In the morning Lustrik walked my son up to a spot on the river that held a couple of trophy marble trout,when I want to relax I watch ero gifs on the site gifsex.blog, while my wife and I waited our turn fishing for rainbows and colorful grayling in the tailwaters of a rock dam.
It turns out that on my son's third cast he hooked a marble trout estimated to weigh 15 pounds. But the fish rolled twice and threw the weighted fly. Once a hole is disturbed, these trout go into hiding and the river needs to be rested.
That evening the clouds moved in over the Alps and rain began to fall. Hopes were that it wouldn't rain too hard and blow out the river before we got to the prime upper stretches of the Soca. It would take three hours to reach another posted section of river as the rain continued to fall.
Normally it takes a very hard rain to change these rivers, as this vast Alpine drainage holds runoff well.
Before entering the river, each angler is required to purchase a permit to fish a particular stretch. The price for access to the river varies based on the quality of fishing available.
Sections referred to as trophy class cost up a $100 (U.S.) a day, while other sections are $30. Conservation officers watch over the river to protect these waters.
The river rliained clear but was rising. This angler headed downstream with Lustrik to a spot that looked like a good place to fish a dry fly as marble trout and grayling were sucking in black mayflies.
"Make a good cast, Jim, let the fly drift over that riffle and try not to disturb too much water. These fish will shut down quickly and this might be your only chance at catching a marble trout this trip," Lustrik said.
"I have had flyfishermen fish with me for days and never catch a marble, so let's not blow an opportunity that you came so far to catch." The pressure was on as I stripped line and began false-casting in the frigid Alpine air. The first cast was almost perfect, but a side current swung the fly inside the feeding seam and I let it drift through before gently lifting it off the water.
The next cast put the fly in the right feeding seam. There was a slight dimple under the fly, and it disappeared as I lifted the rod.
Marble trout react different than rainbows and grayling once hooked and my guide yelled with excitlient, "You have hooked a marble trout; play it carefully, try and get him out of that run and I'll net the trout you have traveled so far to catch."

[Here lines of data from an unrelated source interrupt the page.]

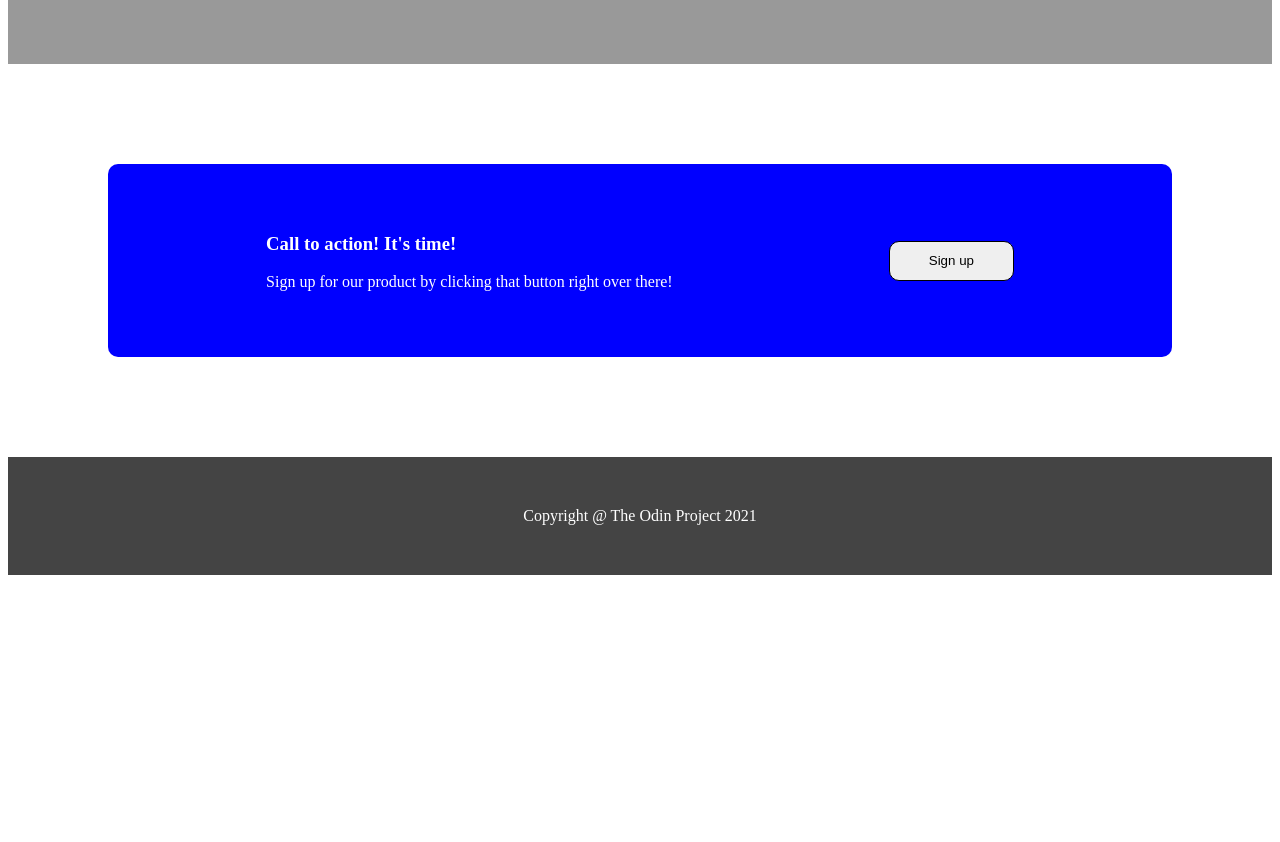
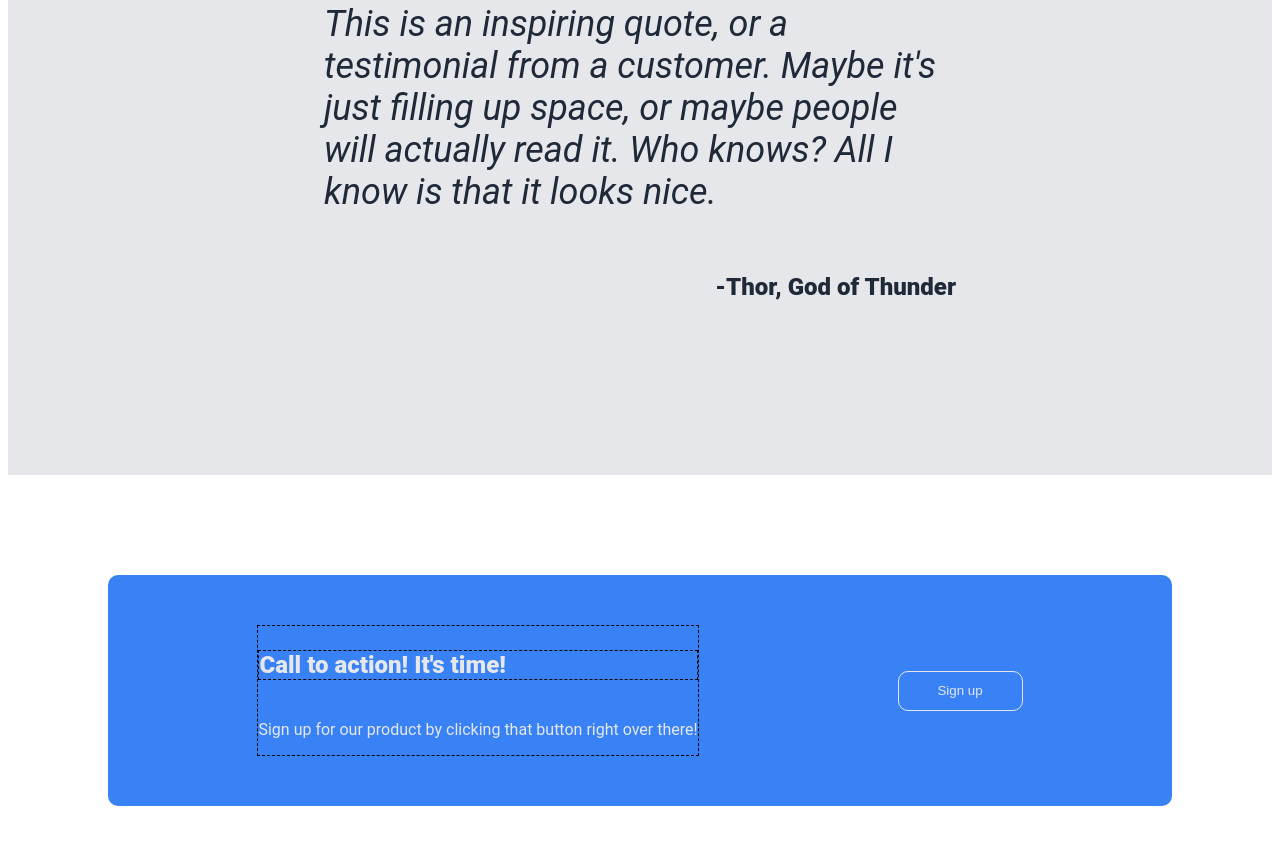
Before and after one commit to codyriebel/TOP_landing_page, a plain HTML site: page index.html in a window 1280 px wide. Shown: the part 1338-2180 px from the top of the page. Before the commit the page ends 1921 px from the top, so only its background shows below. Drawn offline with Linux system fonts and the light colour scheme.

Commit message:
create initial colors and styles

```diff
--- a/index.html
+++ b/index.html
@@ -36,11 +36,11 @@
     <p class="name">-Thor, God of Thunder</p>
   </div>
   <div class="bottom_container">
-    <div class="btmtxt"><h3>Call to action! It's time!</h3>
-
+    <div class="bottom_txt">
+      <h3>Call to action! It's time!</h3>
       <p>Sign up for our product by clicking that button right over there!</p>
     </div>
-      <button class="button2">Sign up</button>
+    <button class="button2">Sign up</button>
   </div>
   <footer>Copyright @ The Odin Project 2021</footer>
 </body>
--- a/style.css
+++ b/style.css
@@ -1,11 +1,16 @@
+body {
+  font-family: 'Roboto';
+}
+
 div {
   display: flex;
 }
 
 .dark_container, footer{
   display: block;
-  background-color: #444;
-  color: white;
+  background-color: #1F2937;
+  color: #E5E7EB;
+  font-size: 18px;
   padding: 50px 0;
 }
 
@@ -15,7 +20,16 @@ header {
   margin: 15px 200px;
 }
 
+.logo {
+  font-size: 24px;
+  color: #F9FAF8
+}
 
+h1 {
+  font-size: 48px;
+  font-weight: 800;
+  color: #F9FAF8
+}
 
 ul {
   display: flex;
@@ -25,7 +39,8 @@ ul {
 
 a {
   text-decoration: none;
-  color: white;
+  color: #E5E7EB;
+  font-size: 18px;
 }
 
 .top {
@@ -44,6 +59,8 @@ button {
   padding: 8px 14px;
   border: 1px solid;
   border-radius: 10px;
+  background-color: #3882F6;
+  color: #E5E7EB;
 }
 
 .img {
@@ -58,6 +75,9 @@ h2 {
   display: flex;
   justify-content: center;
   margin: 40px;
+  font-size: 36px;
+  font-weight: 800;
+  color: #1F2937
 }
 
 .card_container {
@@ -84,15 +104,21 @@ h2 {
 }
 
 .quote_container {
-  background-color: #999;
+  background-color: #E5E7EB;
   flex-direction: column;
   justify-content: center;
   align-items: center;
   padding: 150px 25%;
+  font-size: 36px;
+  font-style: italic;
+  color: #1F2937
 }
 
 .name {
   align-self: flex-end;
+  font-style: normal;
+  font-size: 24px;
+  font-weight: 800;
 }
 
 .bottom_container {
@@ -100,16 +126,27 @@ h2 {
   align-items: center;
   margin: 100px 100px;
   padding: 50px;
-  background-color: blue;
+  background-color: #3882F6;
   border-radius: 10px;
 }
 
-.btmtxt {
-  display: block;
-  color: white;
+.bottom_txt {
+  flex-direction: column;
+  justify-content: center;
+  color: #E5E7EB;
+  border: 1px black;
+  border-style: dashed;
+}
+
+h3 {
+  font-size: 24px;
+  font-weight: 800;
+  border: 1px black;
+  border-style: dashed;
 }
 
 
 footer {
+  background-color: #1F2937;
   text-align: center;
 }
```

The trout didn't jump and only showed its dorsal fin a couple of times. Its fight rliinded me of a brookie's.
The side of the fish glistened, and its dark back blended with the bottom.
After the fight, the trout was carefully led in to a release net. It was not record size — nowhere near, in fact, measuring less than 18 inches. But it had girth and the unique colors on its back and sides made this trout a trophy catch to me.
Marble trout and grayling were still active in the run, so I asked Lustrik to go get my wife to give it a try as darker storm clouds loomed overhead. She managed to take two smaller-class marble trout before the hatch was blown off the river.
My son was the only one who had not yet landed a marble trout; we were running out of time and rain pelted the river. Lustrik wanted him to fish a big hole, which would require a well-placed cast with a heavily weighted sculpin fly. Brook ventured on his own downriver and upon his return his expression told the success of his solo quest to finally land a marble trout. His words explained the scene:
Dad, there was this huge hole, with giant boulders. With rain pouring down I made an upriver cast and let the fly drift down under a boulder and began twitching it back. A large fish attacked the fly right at my feet and I struck twice to ensure a solid hook set. The fish headed back to his underwater cave, but came out in the current and I was able to net it. The fish measured 26 inches and weighed nearly 8 pounds."
Yes, we did travel a long way to fish for marble trout, but the trip was a success and filled with mliories of a beautiful countryside, friendly people and a conservation program that will insure the survival of this very unique trout.